Once unemployed, mid-level employees suffer primarily from loss of income, while senior-level leaders mostly resent the loss of respect; of all employee categories, production and service workers are most likely to become unemployed. These are some of the findings summarized in the paper 'The dynamics of subjective social status associated with loss of employment: an analysis of occupational differences', which was presented by Anna Zudina, Junior Research Fellow of the Centre for Labour Market Studies, at the Ninth Yuri Levada Memorial Conference on Contemporary Russian Society and Sociology hosted by HSE.
For people today, a job is not only a source of revenue, but also an essential attribute of a full life. Professional work must be interesting, in demand by society, well paid, and must leave a certain level of freedom, young Russians believe. This is what researchers from the HSE Centre for Youth Studies (CYS) in St. Petersburg found out as part of their project ‘Youth solidarities and generations of the 21st century: the values of labour and consumption’.
In Russia, access to professional development is determined by one's occupation, as well as job position, company size, and characteristics of the local labour market. Skilled personnel in non-physical jobs and public sector employees are more likely to pursue professional development, while low-skilled employees in private firms are effectively excluded from any such opportunity, according to Vasiliy Anikin, Assistant Professor of the HSE Department of Applied Economics.

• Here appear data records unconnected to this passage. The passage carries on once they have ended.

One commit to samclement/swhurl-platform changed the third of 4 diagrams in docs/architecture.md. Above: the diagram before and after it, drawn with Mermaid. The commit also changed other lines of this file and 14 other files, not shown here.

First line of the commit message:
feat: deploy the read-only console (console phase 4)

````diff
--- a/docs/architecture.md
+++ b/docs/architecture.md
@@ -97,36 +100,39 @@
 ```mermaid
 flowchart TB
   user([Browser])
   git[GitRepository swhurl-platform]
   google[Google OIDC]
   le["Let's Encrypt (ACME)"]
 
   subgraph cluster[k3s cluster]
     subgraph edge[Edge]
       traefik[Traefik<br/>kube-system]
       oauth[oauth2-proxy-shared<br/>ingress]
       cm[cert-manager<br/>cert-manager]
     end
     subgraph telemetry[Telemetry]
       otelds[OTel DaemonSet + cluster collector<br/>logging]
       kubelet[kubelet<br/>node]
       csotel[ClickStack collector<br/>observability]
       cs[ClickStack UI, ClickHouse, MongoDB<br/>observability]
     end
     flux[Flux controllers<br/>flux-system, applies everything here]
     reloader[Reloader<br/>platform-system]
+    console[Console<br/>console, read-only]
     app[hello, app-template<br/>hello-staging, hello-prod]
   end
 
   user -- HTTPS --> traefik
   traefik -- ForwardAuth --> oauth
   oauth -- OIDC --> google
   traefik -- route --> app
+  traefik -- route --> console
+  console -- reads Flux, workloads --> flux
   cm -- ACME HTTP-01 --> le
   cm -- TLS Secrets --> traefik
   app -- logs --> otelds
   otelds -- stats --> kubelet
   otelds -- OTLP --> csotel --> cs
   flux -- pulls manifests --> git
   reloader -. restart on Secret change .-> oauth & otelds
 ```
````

About 40% of the Russian able-bodied population are employed in the informal sector of the economy. This is a competitive market economy. Subsistence production, distributed manufacturing, ‘garage production’, seasonal work and various cottage industries flourish in the Russian regions. The economies of many small cities feature strict specialization and developed cooperation, in the context of internal competition between families and clans. These are the findings of HSE professors Simon Kordonsky and Yury Pliusnin in their study ‘Social Structure of the Russian Provinces’.